    I was so pleased today to turn on the local news and see protesters lining along a street in Salt Lake City. They were holding signs and encouraging people to honk their car horns if they were in favor of the peace / aide boats going to Gaza…many horns were being honked. ;-D People around the world might think that people in the USA are totally for the one side, but truth be know — especially in this girl’s heart — there are always three sides to every issue – one side, the other side, and the truth. We care in the USA too. We want world peace too and obviously, excessive force and control is not the answer.

    This lovely songwriter/singer is definitely one of my favorites ;-)

    http://www.youtube.com/results?search_query=cat+stevens+peace+train&aq=3

    Love and peace to you,
    Lainee

  30. JiM says:

    I so love this…

  31. Brilliant! Those that were closest to the Earth have always known the true ways of being one with all…we can all learn from that!
    Modern Western Man has moved away from his roots and forgotten. We need to get back to basics again!
    Thanks Paulo, this is priceless!

  32. Paula says:

    Suas palavras sempre tornam meus dias melhores

  33. Proud to be a bedouin !
    thank you so much for the lovely post . .

  34. Liina says:

    And that Bedouin was fair enough not to accept false harmony and do something about the feeling inside what breaking the code is about.

    There are unsaid things that we sometimes have to try to be sensitive enough (about others) to understand what this is about. And respect each other…

    Bedouin was not wanting money… he wanted the company. :) Not compensation… but love.

    And much more.

    Love,
    L.

  35. Zuli says:

    Paulo amo tus filosofías, muchas gracias =D

  36. Ben Kressel says:

    Seems to me if the Bedouin had really given without expectation, he would not have followed them to teach them a lesson.

  37. Dagmar Lamaletie says:

    Nope, dont get it, but then I am just being honest.
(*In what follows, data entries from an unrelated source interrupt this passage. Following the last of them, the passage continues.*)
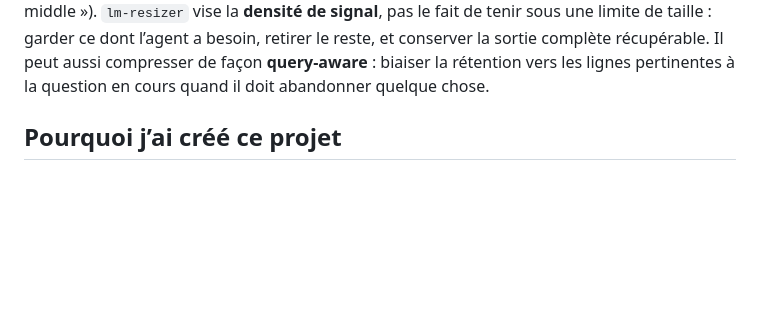
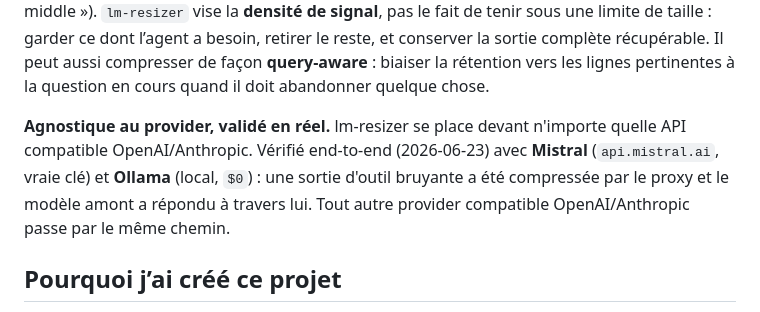
Before and after one commit to phuetz/lm-resizer, a Markdown page: README.fr.md, the part around the change. Drawn GitHub-style; blank space fills up the shorter version.

```diff
--- a/README.fr.md
+++ b/README.fr.md
@@ -36,6 +36,12 @@ de taille : garder ce dont l’agent a besoin, retirer le reste, et conserver la
 sortie complète récupérable. Il peut aussi compresser de façon **query-aware** :
 biaiser la rétention vers les lignes pertinentes à la question en cours quand il
 doit abandonner quelque chose.
+
+**Agnostique au provider, validé en réel.** lm-resizer se place devant n'importe
+quelle API compatible OpenAI/Anthropic. Vérifié end-to-end (2026-06-23) avec
+**Mistral** (`api.mistral.ai`, vraie clé) et **Ollama** (local, `$0`) : une sortie
+d'outil bruyante a été compressée par le proxy et le modèle amont a répondu à
+travers lui. Tout autre provider compatible OpenAI/Anthropic passe par le même chemin.
 
 ## Pourquoi j’ai créé ce projet
 
```
Also changed, not shown: README.md (+6 -0 lines).
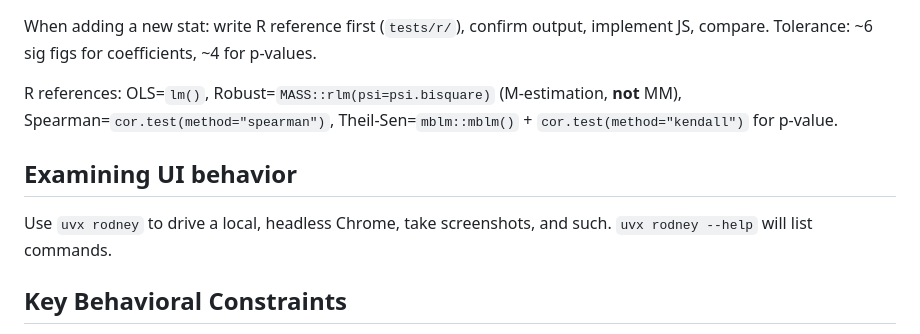
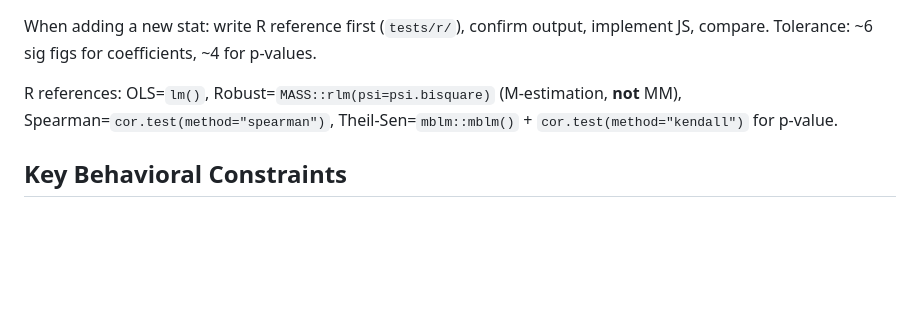
Before and after one commit to njvack/scatterize, a Markdown page: CLAUDE.md, the part around the change. Drawn GitHub-style; blank space fills up the shorter version.

Commit message:
Remove old reference to rodney

```diff
--- a/CLAUDE.md
+++ b/CLAUDE.md
@@ -95,10 +95,6 @@ When adding a new stat: write R reference first (`tests/r/`), confirm output, im
 
 R references: OLS=`lm()`, Robust=`MASS::rlm(psi=psi.bisquare)` (M-estimation, **not** MM), Spearman=`cor.test(method="spearman")`, Theil-Sen=`mblm::mblm()` + `cor.test(method="kendall")` for p-value.
 
-## Examining UI behavior
-
-Use `uvx rodney` to drive a local, headless Chrome, take screenshots, and such. `uvx rodney --help` will list commands.
-
 ## Key Behavioral Constraints
 
 - **Censoring:** Exclude censored rows from fit. Axis limits from uncensored points only.
```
In my mind its as if I bring flowers or chocolates to the hostes who invited me for a dinner and thats being flung back at me?

  38. Even today, this wonderful Middle Eastern thinking still exists. I have experienced this in Egypt and am grateful for the opportunity to learn much from this generous culture. Thank you for sharing.

  39. Iva says:

    Thank You!everytime You give me a strenght when I read what you wrote.I wish you a lot of love and happiness. Not reading your books, I would be different person I think. My aunt always says that books can give you experience you never be able to experience by yourself

    1. Pierce says:

      Yes the life is completely different after reading his books!And the concept of omens is deep n mysterious.What you feel about them?

  40. Deepika says:

    Thanks Paul. It was quite insightful as all your other articles and books are. I just loved it.

    1. MARIA says:

      MI BUEN AMIGO PAULO;
      COMO SIEMPRE Y LA SENCILLEZ QUE LE CRACTERIZA , NOS DA UN RELATO LLENO DE MISTERIO, SOLEDADY ESE ENCANTO DEL DESIERTO …CUANDO SE VEN LAS ESTRLLAS TAN SERCA Y QUE SE PUEDEN ATRAPAR CON LA MANO.

      GRACIAS

      MARÍA R